FWP helps some vulnerable pond fisheries with wind-driven aerators that pump oxygen into the water. “The objective is to give fish a fighting chance to survive winter in the ponds that have marginal habitat,” says Dalbey. FWP has installed and maintains roughly 20 aeration systems in eastern Montana. The Bureau of Land Management helps with aerator installation and maintenance on ponds on federal land.

In what are known as “put-grow-and-take” ponds, FWP stocks rainbow trout every few years. “The trout grow very fast,” says Backes. “If a 2-inch fingerling planted in spring survives one winter, it could very well be a 2-pounder by the end of the following summer.”

Backes acknowledges that summer- and winterkill can be management headaches, “but even so, it amazes me how often trout survive three or even four years out here,” he says. “And when they live that long with all the forage these ponds have, they grow like gangbusters, getting up to 5 or 6 pounds.”

Almost all rainbow trout planted in eastern Montana ponds are reared at FWP’s Fort Peck, Miles City, Bluewater Springs, or Big Springs Hatcheries. “Many ponds are now stocked via helicopter, which lets us plant fish sooner in spring, when roads are still muddy and impassable,” says Backes. “It’s less expensive and more efficient than having to drive trucks all over eastern Montana.”

In multi-species fisheries, FWP stocks a combination of fish that may include smallmouth or largemouth bass, northern pike, crappies, bluegill, perch, and, in larger waters, channel catfish. Unlike trout, which need moving water to spawn, many coolwater and warmwater species can reproduce in most ponds or reservoirs and maintain their populations.

While state hatcheries provide the coldwater trout, most of the fish that FWP stocks in multi-species ponds come from other FWP-stocked ponds. “We trap and transfer through a very careful process,” says Dalbey. “If Pond X has lots of bluegill and it tests negative for aquatic invasive species, we’ll trap some fish and test them for disease. If they are healthy, we’ll transfer them to Pond Y. That’s the most cost-effective way to jump-start a fishery.”

Dalbey warns that moving game fish from one pond to another should be done only by trained fisheries biologists. “There’s potential for spreading disease or invasive species, so it’s critical to follow the strictest protocols,” he says. “This is not something landowners or anglers should ever do on their own.”

Keeping tabs on ponds from year to year is another challenge. “We don’t have staff to check on every pond and see if it winterkilled or has some other problem,” Dalbey says. His region has set up “creel boxes” at many ponds where anglers can submit notes on problems, good fishing, or anything else they encounter.
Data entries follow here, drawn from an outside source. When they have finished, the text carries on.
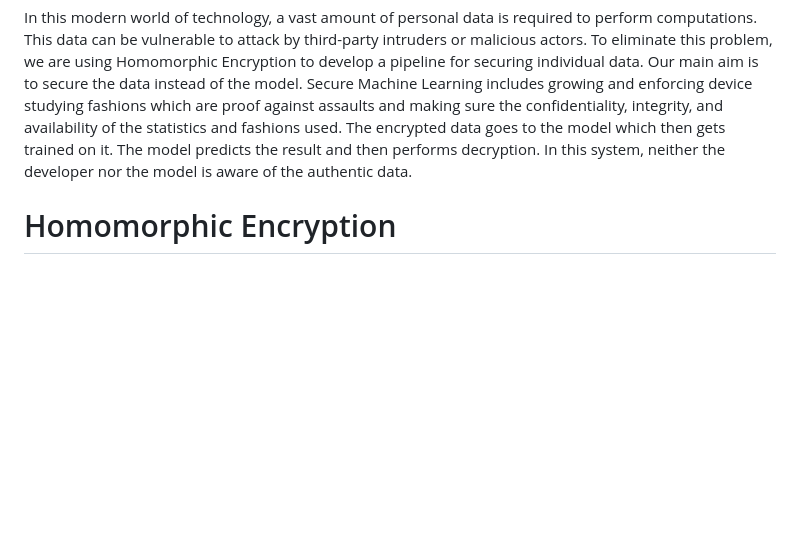
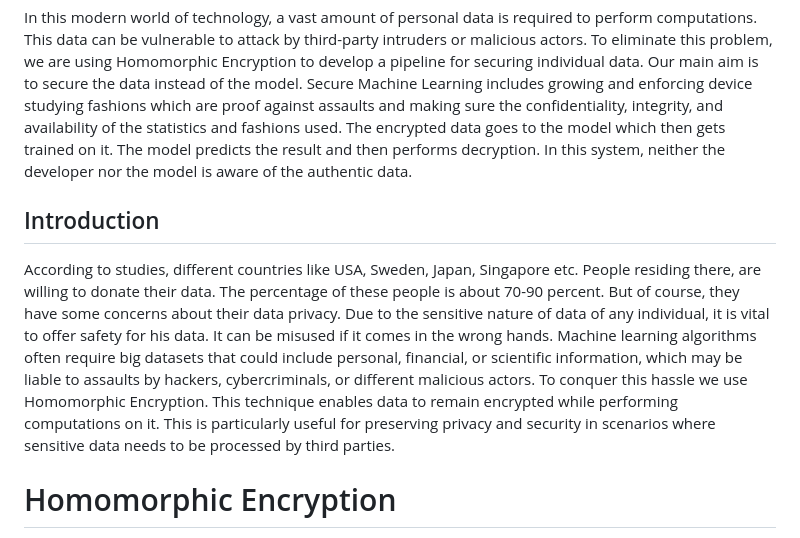
Before and after one commit to tahawar/Secure-Pipeline-For-Machine-Learning-With-Homomorphic-Encryption, a Markdown page: README.md, the part around the change. Drawn GitHub-style; blank space fills up the shorter version.

```diff
--- a/README.md
+++ b/README.md
@@ -1,6 +1,12 @@
 # Secure Pipeline For Machine Learning With Homomorphic Encryption
 
 In this modern world of technology, a vast amount of personal data is required to perform computations. This data can be vulnerable to attack by third-party intruders or malicious actors. To eliminate this problem, we are using Homomorphic Encryption to develop a pipeline for securing individual data. Our main aim is to secure the data instead of the model. Secure Machine Learning includes growing and enforcing device studying fashions which are proof against assaults and making sure the confidentiality, integrity, and availability of the statistics and fashions used. The encrypted data goes to the model which then gets trained on it. The model predicts the result and then performs decryption. In this system, neither the developer nor the model is aware of the authentic data.
+
+## Introduction
+
+According to studies, different countries like USA, Sweden, Japan, Singapore etc. People residing there, are willing to donate their data. The percentage of these people is about
+70-90 percent. But of course, they have some concerns about their data privacy. Due to the sensitive nature of data of any individual, it is vital to offer safety for his data. It
+can be misused if it comes in the wrong hands. Machine learning algorithms often require big datasets that could include personal, financial, or scientific information, which may be liable to assaults by hackers, cybercriminals, or different malicious actors. To conquer this hassle we use Homomorphic Encryption. This technique enables data to remain encrypted while performing computations on it. This is particularly useful for preserving privacy and security in scenarios where sensitive data needs to be processed by third parties.
 
 # Homomorphic Encryption
 
```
Both regions also rely on anglers reporting pond conditions by phone or e-mail.

Close to home
Dalbey and Backes acknowledge that eastern Montana’s fishing ponds will never attract anglers from Seattle or Minneapolis the way Fort Peck Reservoir or the Madison River do. That’s fine by them. “The typical angler on our ponds is coming from less than an hour away,” says Backes. “The ponds provide a local resource for fishing in a region where there aren’t many other opportunities.”

That’s true for adult anglers and youngsters alike, adds Dalbey. “Conservationists are made, not born. If you want kids to care about a healthy environment, which we very much do, then you need to give them opportunities to be outside and enjoy outdoor recreation like fishing,” he says. “We do what we can with the resources that are available. These ponds are just as important to eastern Montanans as the Big Hole or Gallatin Rivers are to western Montanans. The girl or boy who catches that first trout or perch in a pond could get hooked on fishing for life.”Bear bullet

Jack Ballard, a writer in Red Lodge, has written several books on natural history.